- Population: 6.6 million
- Area: 127,849 km2
- Climate: From cool coastal and mountains to tropical rainforest
- Capital: Managua
- Currency: Córdoba
- People: 86% Ladino (Mixed Race/Spanish), 9% African Descent, 5% Indigenous
- Main Language: Spanish
- Religion: 97% Christian (30% evangelical), 3% Other faiths/none
Nicaragua is the largest Central American republic but has a relatively low population, particularly on the eastern side of the country towards the Caribbean coast, which has a wetter climate. The mountainous central belt is colder and humid.
Hurricane Mitch in 1998 was a traumatic event for Nicaragua when 9,000 people died and over 2 million were left homeless, casting a shadow over future development due to the risk of further natural disasters.
Nicaragua is economically the second poorest country in Latin America. Plentiful natural resources make it potentially wealthy, but many years of political turmoil and natural disasters have had a lasting impact.
It is principally an agricultural economy producing cotton, coffee, sugar cane, bananas, maize and sesame.

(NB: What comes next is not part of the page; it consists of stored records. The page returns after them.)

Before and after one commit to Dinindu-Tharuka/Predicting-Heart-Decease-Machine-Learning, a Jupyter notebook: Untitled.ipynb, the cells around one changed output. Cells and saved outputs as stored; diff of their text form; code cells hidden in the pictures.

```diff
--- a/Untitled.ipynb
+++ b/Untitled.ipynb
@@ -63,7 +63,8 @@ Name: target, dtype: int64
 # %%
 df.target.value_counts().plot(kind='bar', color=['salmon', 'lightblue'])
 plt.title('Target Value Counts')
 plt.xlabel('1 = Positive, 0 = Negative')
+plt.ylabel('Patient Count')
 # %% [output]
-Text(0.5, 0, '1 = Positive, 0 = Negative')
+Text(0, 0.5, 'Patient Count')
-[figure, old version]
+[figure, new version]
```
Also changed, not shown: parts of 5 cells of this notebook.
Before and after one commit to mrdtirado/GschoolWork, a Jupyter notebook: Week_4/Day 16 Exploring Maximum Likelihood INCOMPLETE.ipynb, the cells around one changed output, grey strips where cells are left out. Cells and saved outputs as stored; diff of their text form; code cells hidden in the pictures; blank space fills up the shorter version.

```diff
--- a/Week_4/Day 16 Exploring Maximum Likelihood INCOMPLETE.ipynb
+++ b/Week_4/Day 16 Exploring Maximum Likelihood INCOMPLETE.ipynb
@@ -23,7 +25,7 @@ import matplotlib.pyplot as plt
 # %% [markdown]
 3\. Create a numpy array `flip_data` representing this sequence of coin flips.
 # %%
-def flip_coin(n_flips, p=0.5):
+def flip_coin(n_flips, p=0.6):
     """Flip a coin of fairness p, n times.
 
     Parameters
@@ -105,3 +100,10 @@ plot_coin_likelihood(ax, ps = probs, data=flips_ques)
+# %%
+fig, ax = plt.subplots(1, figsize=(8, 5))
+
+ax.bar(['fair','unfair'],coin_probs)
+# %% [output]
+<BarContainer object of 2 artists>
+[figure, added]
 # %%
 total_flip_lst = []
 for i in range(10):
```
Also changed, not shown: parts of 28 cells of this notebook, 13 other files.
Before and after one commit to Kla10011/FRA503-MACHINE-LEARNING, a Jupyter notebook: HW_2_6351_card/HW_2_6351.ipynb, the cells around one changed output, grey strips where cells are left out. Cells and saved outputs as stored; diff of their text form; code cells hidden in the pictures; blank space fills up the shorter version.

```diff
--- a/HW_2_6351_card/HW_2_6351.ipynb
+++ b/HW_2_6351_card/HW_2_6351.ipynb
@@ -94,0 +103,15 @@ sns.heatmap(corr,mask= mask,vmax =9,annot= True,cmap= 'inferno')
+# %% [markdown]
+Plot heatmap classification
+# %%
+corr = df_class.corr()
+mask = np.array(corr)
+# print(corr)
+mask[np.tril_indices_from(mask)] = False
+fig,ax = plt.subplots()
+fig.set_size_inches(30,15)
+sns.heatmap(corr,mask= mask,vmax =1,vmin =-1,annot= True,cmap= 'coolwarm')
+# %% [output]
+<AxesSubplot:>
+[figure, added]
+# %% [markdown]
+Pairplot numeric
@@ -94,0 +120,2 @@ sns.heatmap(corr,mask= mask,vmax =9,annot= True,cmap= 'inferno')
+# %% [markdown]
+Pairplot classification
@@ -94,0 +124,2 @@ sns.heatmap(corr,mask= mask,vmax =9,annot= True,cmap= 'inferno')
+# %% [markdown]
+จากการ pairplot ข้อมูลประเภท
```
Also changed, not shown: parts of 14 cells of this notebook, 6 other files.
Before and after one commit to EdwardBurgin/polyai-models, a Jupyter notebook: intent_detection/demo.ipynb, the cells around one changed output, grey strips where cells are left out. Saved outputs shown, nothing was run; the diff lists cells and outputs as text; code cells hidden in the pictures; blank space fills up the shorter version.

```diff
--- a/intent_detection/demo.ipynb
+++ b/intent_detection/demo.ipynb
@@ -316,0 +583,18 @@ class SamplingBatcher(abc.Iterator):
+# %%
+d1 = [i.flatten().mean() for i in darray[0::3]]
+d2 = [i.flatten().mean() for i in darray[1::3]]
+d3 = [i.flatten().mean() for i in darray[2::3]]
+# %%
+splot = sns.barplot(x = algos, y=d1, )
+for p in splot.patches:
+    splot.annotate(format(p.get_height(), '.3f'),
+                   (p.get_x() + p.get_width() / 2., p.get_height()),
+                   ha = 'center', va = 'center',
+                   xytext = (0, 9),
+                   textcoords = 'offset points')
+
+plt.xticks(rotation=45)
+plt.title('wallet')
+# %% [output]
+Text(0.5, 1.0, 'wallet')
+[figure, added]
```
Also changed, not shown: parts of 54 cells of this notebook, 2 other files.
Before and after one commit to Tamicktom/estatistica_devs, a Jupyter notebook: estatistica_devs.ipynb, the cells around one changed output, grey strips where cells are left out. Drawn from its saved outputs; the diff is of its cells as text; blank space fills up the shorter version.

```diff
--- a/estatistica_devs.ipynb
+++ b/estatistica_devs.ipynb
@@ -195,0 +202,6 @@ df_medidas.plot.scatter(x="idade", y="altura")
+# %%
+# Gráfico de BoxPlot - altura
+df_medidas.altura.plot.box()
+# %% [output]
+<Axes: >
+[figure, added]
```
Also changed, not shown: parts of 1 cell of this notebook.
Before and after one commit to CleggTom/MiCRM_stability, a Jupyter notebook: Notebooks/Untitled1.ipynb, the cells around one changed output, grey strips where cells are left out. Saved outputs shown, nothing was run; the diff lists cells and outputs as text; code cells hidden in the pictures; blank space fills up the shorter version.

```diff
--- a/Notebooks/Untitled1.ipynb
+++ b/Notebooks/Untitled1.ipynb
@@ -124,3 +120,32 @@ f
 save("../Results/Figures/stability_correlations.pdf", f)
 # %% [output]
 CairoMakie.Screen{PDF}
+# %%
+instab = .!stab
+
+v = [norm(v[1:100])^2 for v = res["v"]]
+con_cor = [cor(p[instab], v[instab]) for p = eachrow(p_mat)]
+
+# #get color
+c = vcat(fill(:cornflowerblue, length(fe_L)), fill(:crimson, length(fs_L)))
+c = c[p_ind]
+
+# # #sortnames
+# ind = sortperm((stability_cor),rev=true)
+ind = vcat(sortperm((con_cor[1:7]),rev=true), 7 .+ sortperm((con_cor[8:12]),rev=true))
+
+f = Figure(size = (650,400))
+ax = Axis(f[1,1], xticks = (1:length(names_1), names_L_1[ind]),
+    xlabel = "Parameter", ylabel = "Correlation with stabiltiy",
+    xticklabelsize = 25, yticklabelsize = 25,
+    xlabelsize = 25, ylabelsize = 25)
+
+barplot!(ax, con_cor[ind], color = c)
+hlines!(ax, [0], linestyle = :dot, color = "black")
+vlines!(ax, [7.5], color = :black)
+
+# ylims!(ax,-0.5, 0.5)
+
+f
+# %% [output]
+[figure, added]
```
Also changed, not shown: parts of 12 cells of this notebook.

Livestock farming, fishing and mining also play a part.
Dictatorships in the 19th and 20th centuries were replaced by the leftist Sandinista regime in the 1980s. After a revolution in 1979, the Sandinistas began redistributing property and made huge progress in the spheres of health and education, but the USA launched a sustained campaign of embargoes and armed subversion.
Governments since have struggled to make progress among the many challenges, including the conflict associated with being on the drug trafficking route to the USA. Left-wing Sandinista leader Daniel Ortega made his political comeback in November 2006 and was recently re-elected as president for his third consecutive five-year term.
Nicaragua has a diverse ethnic mix. The majority are mestizos or white; 9 per cent are of African descent; and 5 per cent are from indigenous groups, the largest being the Miskito. The African and indigenous populations are concentrated in the thinly settled eastern lowlands, where they are the dominant group.
Nicaragua is primarily Spanish-speaking. Several indigenous peoples on the Caribbean coast still use their native language. There is also an English-speaking community, mainly on the Caribbean coast.
Culturally Nicaragua is Catholic, with diverse Protestant denominations reaching some 20 per cent of the population. Nicaraguans of African descent, known as Creoles, dominate the towns along the Caribbean coast. Coming from the British West Indies, they speak English and are largely Protestants.
The Latin Link team currently works in community development, Bible teaching and training, biblical counselling and discipleship.
There are urgent basic needs, such as clean water, electricity and balanced nutrition; hygiene and school education are rarely guaranteed, and opportunities for ground-level, social-action employment training. Various church-based opportunities are possible, like social action, leadership training, discipleship and biblical counselling.
For more information, please see the Opportunities page of our International website (this will open a new tab).